Michael Fassbender as an assassin in “The Killer.” Courtesy of Netflix

“Forbid empathy. Empathy is weakness. Weakness is vulnerability.” The Killer’s credo.

David Fincher (“Fight Club,” “Gone Girl,”) is back in all shades of black added by writer Andrew Kevin Walker, who adapted it from a French graphic novel by Matz and Lucy Jacamon.

All players here are nameless, only given titles.

At the opening, Fincher slips us quietly into a dark room overlooking a posh, spacious suite across the street from “The Target.”

Our killer (Michael Fassbender, “Inglourious Basterds” 2009, “Steve Jobs” 2015) waits for days, doing yoga, eating junk food, talking to himself inside his head and ours, in about 20 minutes of the opening. Stick with it, it’s important.

The 20 minutes end violently when something goes wrong, and soon, he’s on the run down the dark streets of Paris, the humidity of New Orleans, and the deep green darkness of the Dominican Republic.


As we move along, we’re serenaded with 11, count ‘em, 11 songs by “The Smiths.”

The camera magic by Erik Messerschmidt (with a feverish score by Trent Reznor and Atticus Ross) takes us on a motor bike ride through the night streets of Paris, as our killer discards the pieces of his long range, silent-lipped rifle in five or six locations.

There’s a spoon full of dark comedy, when our killer remembers a successful serial killer who “couldn’t spell CAT if you give him the A and the T.”

After the opening of the bungled hit, our killer moves through a one hour and 59 minute plane, train and car ride, walk and run, that gives us one thunderclap after another. No breathing allowed here.
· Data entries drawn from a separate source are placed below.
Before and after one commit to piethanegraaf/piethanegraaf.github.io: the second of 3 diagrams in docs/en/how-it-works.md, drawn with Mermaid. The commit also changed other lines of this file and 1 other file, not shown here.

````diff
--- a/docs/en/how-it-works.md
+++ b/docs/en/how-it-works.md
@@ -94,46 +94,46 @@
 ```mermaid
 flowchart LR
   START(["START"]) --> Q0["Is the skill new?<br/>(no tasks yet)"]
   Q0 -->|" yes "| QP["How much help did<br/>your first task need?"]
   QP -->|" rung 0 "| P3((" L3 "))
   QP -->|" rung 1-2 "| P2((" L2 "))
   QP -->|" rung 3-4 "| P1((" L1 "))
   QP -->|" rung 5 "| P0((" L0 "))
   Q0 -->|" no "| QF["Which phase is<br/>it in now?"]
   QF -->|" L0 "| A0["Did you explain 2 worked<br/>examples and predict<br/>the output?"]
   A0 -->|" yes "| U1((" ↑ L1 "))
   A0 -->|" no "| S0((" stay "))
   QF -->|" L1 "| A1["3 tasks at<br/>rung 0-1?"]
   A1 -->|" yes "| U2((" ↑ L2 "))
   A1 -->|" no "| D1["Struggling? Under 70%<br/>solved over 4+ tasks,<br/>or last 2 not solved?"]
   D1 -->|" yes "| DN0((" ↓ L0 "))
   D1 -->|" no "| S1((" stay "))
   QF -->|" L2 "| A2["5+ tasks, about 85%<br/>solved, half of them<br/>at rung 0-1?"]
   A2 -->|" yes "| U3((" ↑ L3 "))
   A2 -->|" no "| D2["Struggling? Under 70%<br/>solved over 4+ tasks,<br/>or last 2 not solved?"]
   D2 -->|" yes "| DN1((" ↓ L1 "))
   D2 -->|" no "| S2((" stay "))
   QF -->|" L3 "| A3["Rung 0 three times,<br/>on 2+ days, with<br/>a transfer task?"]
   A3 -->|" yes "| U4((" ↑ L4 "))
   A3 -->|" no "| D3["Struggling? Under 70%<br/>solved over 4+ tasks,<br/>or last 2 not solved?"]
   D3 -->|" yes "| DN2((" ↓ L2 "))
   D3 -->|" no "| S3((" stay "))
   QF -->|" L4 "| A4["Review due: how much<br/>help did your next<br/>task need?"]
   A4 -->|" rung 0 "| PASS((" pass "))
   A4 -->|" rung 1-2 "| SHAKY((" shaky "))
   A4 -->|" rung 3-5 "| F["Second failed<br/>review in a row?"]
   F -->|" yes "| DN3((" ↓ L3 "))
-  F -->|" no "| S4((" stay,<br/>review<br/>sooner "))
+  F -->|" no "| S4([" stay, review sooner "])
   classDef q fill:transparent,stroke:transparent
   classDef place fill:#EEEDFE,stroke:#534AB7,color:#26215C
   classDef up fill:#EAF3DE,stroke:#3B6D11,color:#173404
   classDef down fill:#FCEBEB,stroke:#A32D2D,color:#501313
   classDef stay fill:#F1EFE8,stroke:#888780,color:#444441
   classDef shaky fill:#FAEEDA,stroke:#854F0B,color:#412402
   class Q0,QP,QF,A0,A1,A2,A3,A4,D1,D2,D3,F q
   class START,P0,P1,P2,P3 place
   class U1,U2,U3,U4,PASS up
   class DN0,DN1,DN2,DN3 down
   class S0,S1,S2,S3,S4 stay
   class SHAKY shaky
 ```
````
A solo girlfriend is brutally targeted by his angry handlers, a hard to watch blood-spattered event.

And there is, in a near ending restaurant scene so detailed that it could win a “scene” Oscar, the impeccable actor Tilda Swinton (“Michael Clayton” 2007, “The Dead Don’t Die” 2019) as another “Killer” in a couple of heart-stopping scenes.


Listed as “The Expert,” Tilda holds a final glass of wine with our Killer. A gun hides under the Damask linen tablecloth.

On the walk in the snow, the calm Tilda has one final surprise to share with her companion.

The last scenes must be kept as gifts to be unwrapped at your viewing.

Fassbender’s Killer is a walking cold wind, gifted with dead eyes and Swiss Watch precision, Fassbender delivers.

Fassbender has never been one of my favorite actors. Here, he’s found his light. He’s perfectly cast.

A series coming?


We’re given his credo: “Forbid empathy. Empathy is weakness. Weakness is vulnerability” over and over.

Kerry O’Malley’s “Dolores,” the file keeper in a hidden office, is absolutely stunning in a few minutes of film. She’s amazing.

Watch for the exhausting small house combat with “The Brute.” It’s classic “mano a mano” combat, and the comical names on each of the Killer’s passports provide a much-needed shot of humor.

“Killer” is slated to be Netflix’s top film of the winter. Bet on it. Watch it with sunlight.

“The Killer” streams on Netflix.

J.P. Devine of Waterville is a former stage and screen actor.